Drop the images. Copy every line below character for character.

[[ DATA FOR THIS EXERCISE open ]]

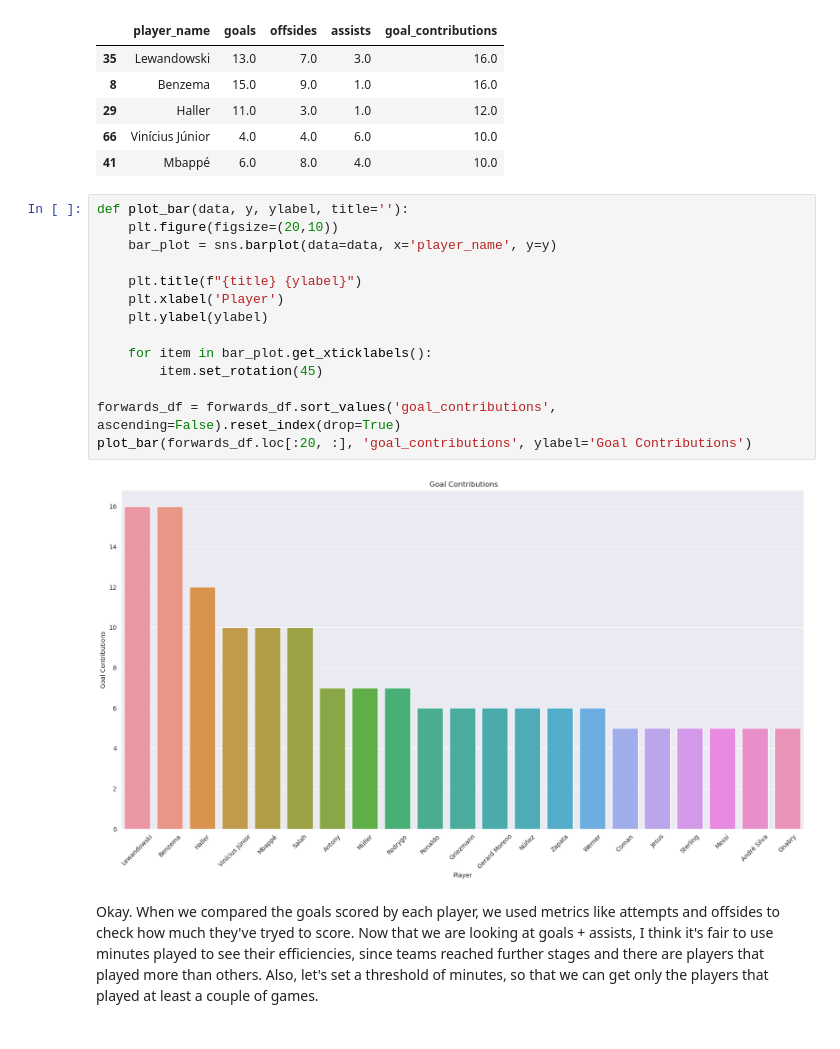
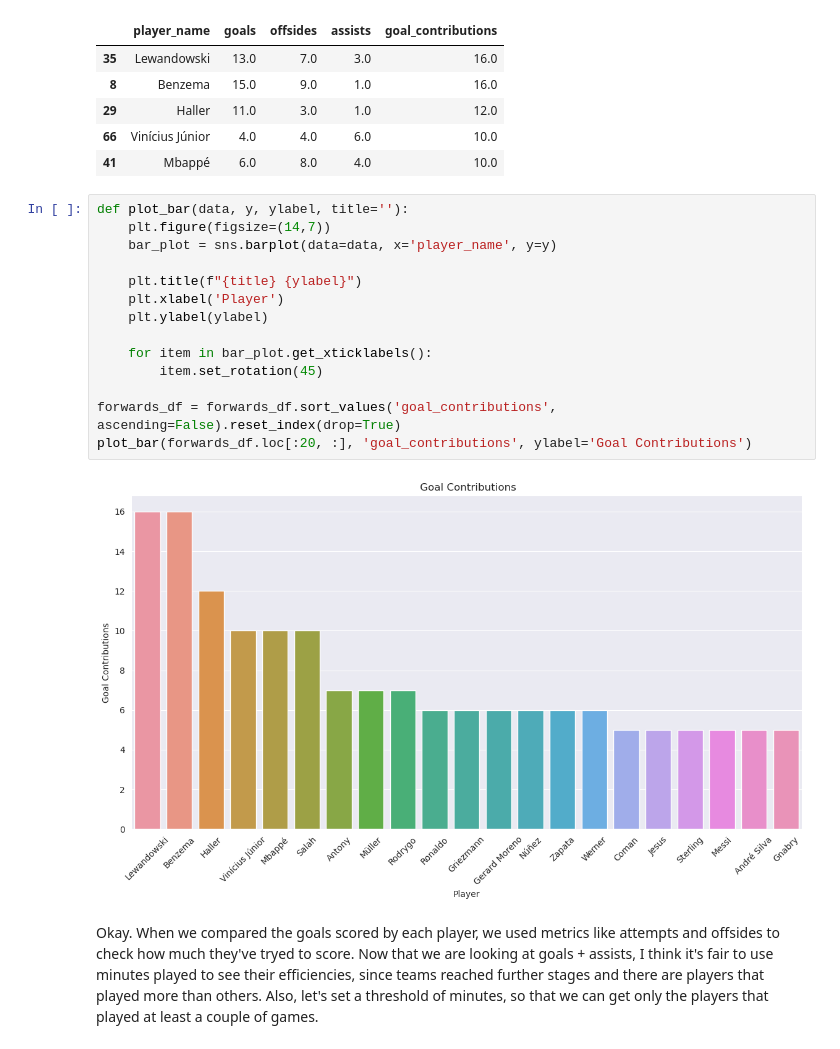
Before and after one commit to caiomelo22/20-21-Champions-League-Analysis, a Jupyter notebook: notebooke5ae0d8453.ipynb, the cells around one changed output. Saved outputs shown, nothing was run; the diff lists cells and outputs as text.

Commit message:
Correcting spelling mistakes and adjusting charts sizes

```diff
--- a/notebooke5ae0d8453.ipynb
+++ b/notebooke5ae0d8453.ipynb
@@ -158,20 +158,20 @@ forwards_df.loc[:, forward_cols].sort_values('goal_contributions', ascending=Fal
 | 41 | Mbappé | 6.0 | 8.0 | 4.0 | 10.0 |
 # %%
 def plot_bar(data, y, ylabel, title=''):
-    plt.figure(figsize=(20,10))
+    plt.figure(figsize=(14,7))
     bar_plot = sns.barplot(data=data, x='player_name', y=y)
 
     plt.title(f"{title} {ylabel}")
     plt.xlabel('Player')
     plt.ylabel(ylabel)
 
     for item in bar_plot.get_xticklabels():
         item.set_rotation(45)
 
 forwards_df = forwards_df.sort_values('goal_contributions', ascending=False).reset_index(drop=True)
 plot_bar(forwards_df.loc[:20, :], 'goal_contributions', ylabel='Goal Contributions')
 # %% [output]
-[figure, old version]
+[figure, new version]
 # %% [markdown]
 Okay. When we compared the goals scored by each player, we used metrics like attempts and offsides to check how much they've tryed to score. Now that we are looking at goals + assists, I think it's fair to use minutes played to see their efficiencies, since teams reached further stages and there are players that played more than others. Also, let's set a threshold of minutes, so that we can get only the players that played at least a couple of games.
 # %%
```
Also changed, not shown: parts of 13 cells of this notebook.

[[ DATA FOR THIS EXERCISE closed ]]

ANSWER TO THE EXERCISE
Before and after one commit to caiomelo22/20-21-Champions-League-Analysis, a Jupyter notebook: notebooke5ae0d8453.ipynb, the cells around one changed output. Saved outputs shown, nothing was run; the diff lists cells and outputs as text.

Commit message:
Correcting spelling mistakes and adjusting charts sizes

```diff
--- a/notebooke5ae0d8453.ipynb
+++ b/notebooke5ae0d8453.ipynb
@@ -158,20 +158,20 @@ forwards_df.loc[:, forward_cols].sort_values('goal_contributions', ascending=Fal
 | 41 | Mbappé | 6.0 | 8.0 | 4.0 | 10.0 |
 # %%
 def plot_bar(data, y, ylabel, title=''):
-    plt.figure(figsize=(20,10))
+    plt.figure(figsize=(14,7))
     bar_plot = sns.barplot(data=data, x='player_name', y=y)
 
     plt.title(f"{title} {ylabel}")
     plt.xlabel('Player')
     plt.ylabel(ylabel)
 
     for item in bar_plot.get_xticklabels():
         item.set_rotation(45)
 
 forwards_df = forwards_df.sort_values('goal_contributions', ascending=False).reset_index(drop=True)
 plot_bar(forwards_df.loc[:20, :], 'goal_contributions', ylabel='Goal Contributions')
 # %% [output]
-[figure, old version]
+[figure, new version]
 # %% [markdown]
 Okay. When we compared the goals scored by each player, we used metrics like attempts and offsides to check how much they've tryed to score. Now that we are looking at goals + assists, I think it's fair to use minutes played to see their efficiencies, since teams reached further stages and there are players that played more than others. Also, let's set a threshold of minutes, so that we can get only the players that played at least a couple of games.
 # %%
```
Also changed, not shown: parts of 13 cells of this notebook.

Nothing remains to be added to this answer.